→ **What is required**
Needed from the entries below: every line that holds the word "Axes".

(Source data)
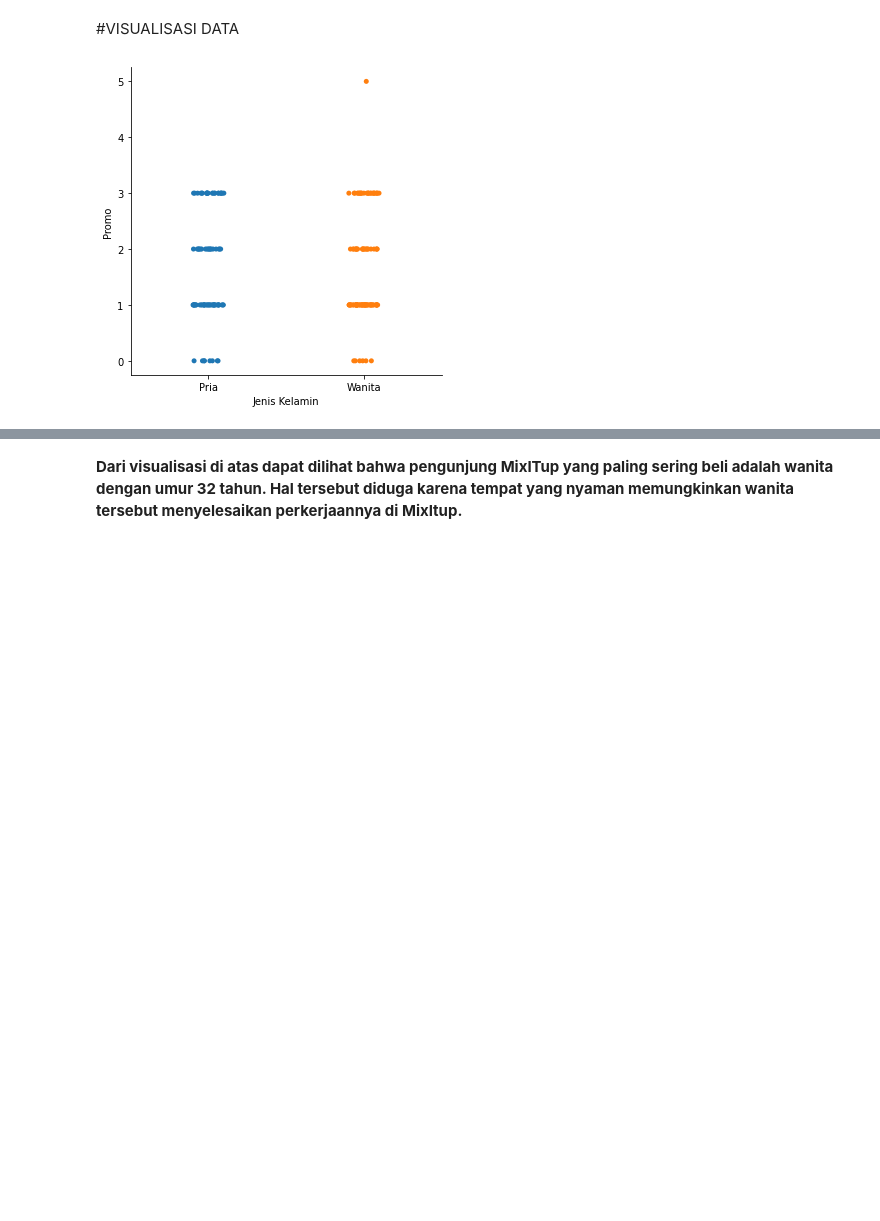
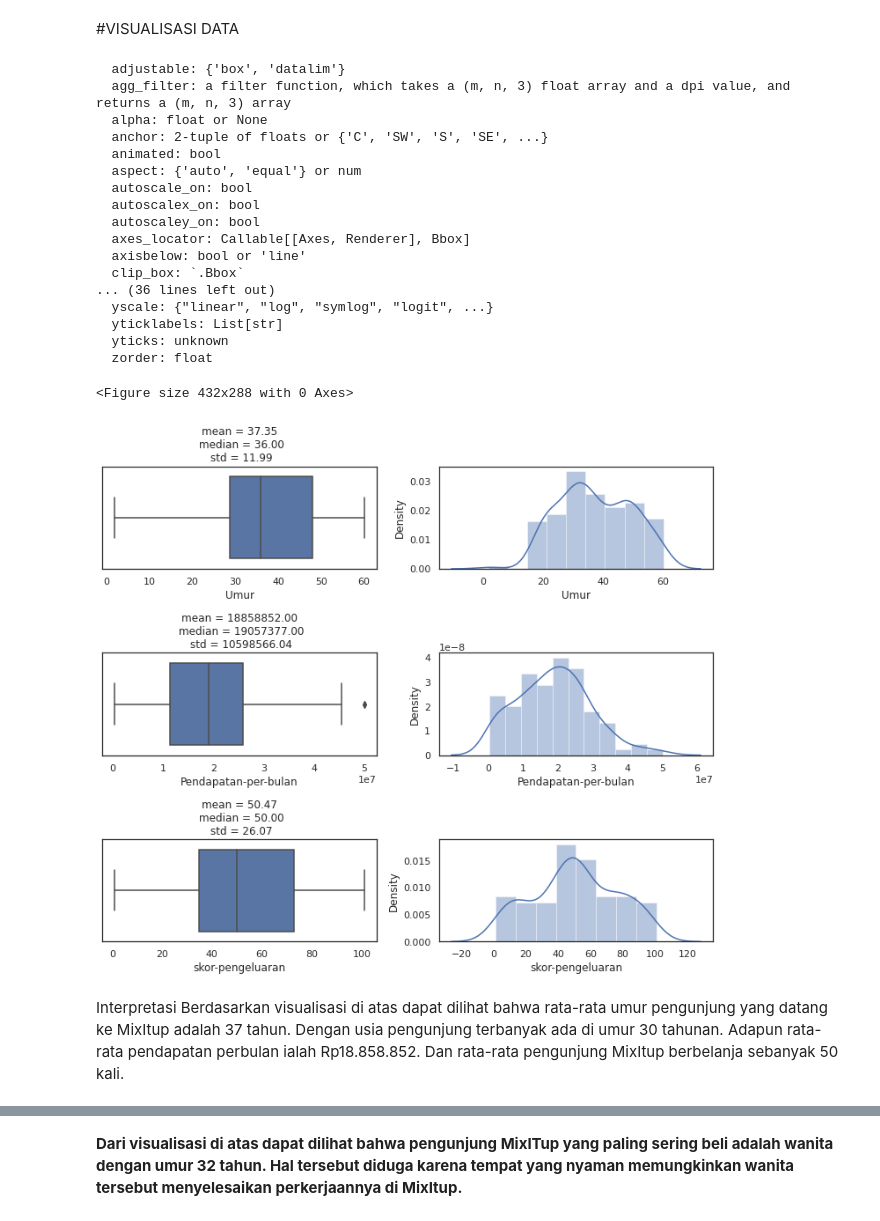
Before and after one commit to ilman79/Case-Study-02-Data-Mining-UIN-Ganjil-2022-Kelompok-1, a Jupyter notebook: Study_Case_2_Kelompok_1.ipynb, the cells around one changed output, grey strips where cells are left out. Drawn from its saved outputs; the diff is of its cells as text; code cells hidden in the pictures; blank space fills up the shorter version.

```diff
--- a/Study_Case_2_Kelompok_1.ipynb
+++ b/Study_Case_2_Kelompok_1.ipynb
@@ -176,0 +294,5 @@ boxplot_outlier(df.Umur)
+# %%
+# Building the model with 3 clusters
+kmode = KModes(n_clusters=3, init = "random", n_init = 5, verbose=1)
+clusters = kmode.fit_predict(df2)
+clusters
@@ -176,0 +327,3 @@ boxplot_outlier(df.Umur)
+# %%
+df.insert(0, "Cluster", clusters, True)
+df
@@ -177,7 +344,44 @@ boxplot_outlier(df.Umur)
 # %% [markdown]
 #VISUALISASI DATA
-# %%
-p= sns.catplot(x="Jenis Kelamin", y="Promo", data=df)
-# Apa yang bisa dilihat dari hasil ini?
-# %% [output]
-[figure, removed]
+# %%
+numerik = ['Umur', 'Pendapatan-per-bulan', 'skor-pengeluaran']
+# %%
+sns.set(style='white')
+plt.clf()
+
+# Fungsi untuk membuat plot
+def observasi_num(features):
+    fig, axs = plt.subplots(3, 2, figsize=(10, 9))
+    for i, kol in enumerate(features):
+	    p1=sns.boxplot(df[kol], ax = axs[i][0])
+	    p2=sns.distplot(df[kol], ax = axs[i][1])
+	    axs[i][0].set_title('mean = %.2f\n median = %.2f\n std = %.2f'%(df[kol].mean(), df[kol].median(), df[kol].std()))
+    plt.setp(axs)
+    plt.tight_layout()
+    plt.show()
+
+# Memanggil fungsi untuk membuat Plot untuk data numerik
+observasi_num(numerik)
+# %% [output]
+  adjustable: {'box', 'datalim'}
+  agg_filter: a filter function, which takes a (m, n, 3) float array and a dpi value, and returns a (m, n, 3) array
+  alpha: float or None
+  anchor: 2-tuple of floats or {'C', 'SW', 'S', 'SE', ...}
+  animated: bool
+  aspect: {'auto', 'equal'} or num
+  autoscale_on: bool
+  autoscalex_on: bool
+  autoscaley_on: bool
+  axes_locator: Callable[[Axes, Renderer], Bbox]
+  axisbelow: bool or 'line'
+  clip_box: `.Bbox`
+... (36 lines left out)
+  yscale: {"linear", "log", "symlog", "logit", ...}
+  yticklabels: List[str]
+  yticks: unknown
+  zorder: float
+<Figure size 432x288 with 0 Axes>
+[figure, added]
+# %% [markdown]
+Interpretasi
+Berdasarkan visualisasi di atas dapat dilihat bahwa rata-rata umur pengunjung yang datang ke MixItup adalah 37 tahun. Dengan usia pengunjung terbanyak ada di umur 30 tahunan. Adapun rata-rata pendapatan perbulan ialah Rp18.858.852. Dan rata-rata pengunjung MixItup berbelanja sebanyak 50 kali.
```
Also changed, not shown: parts of 45 cells of this notebook.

→ **Task solution**
+  axes_locator: Callable[[Axes, Renderer], Bbox]
+<Figure size 432x288 with 0 Axes>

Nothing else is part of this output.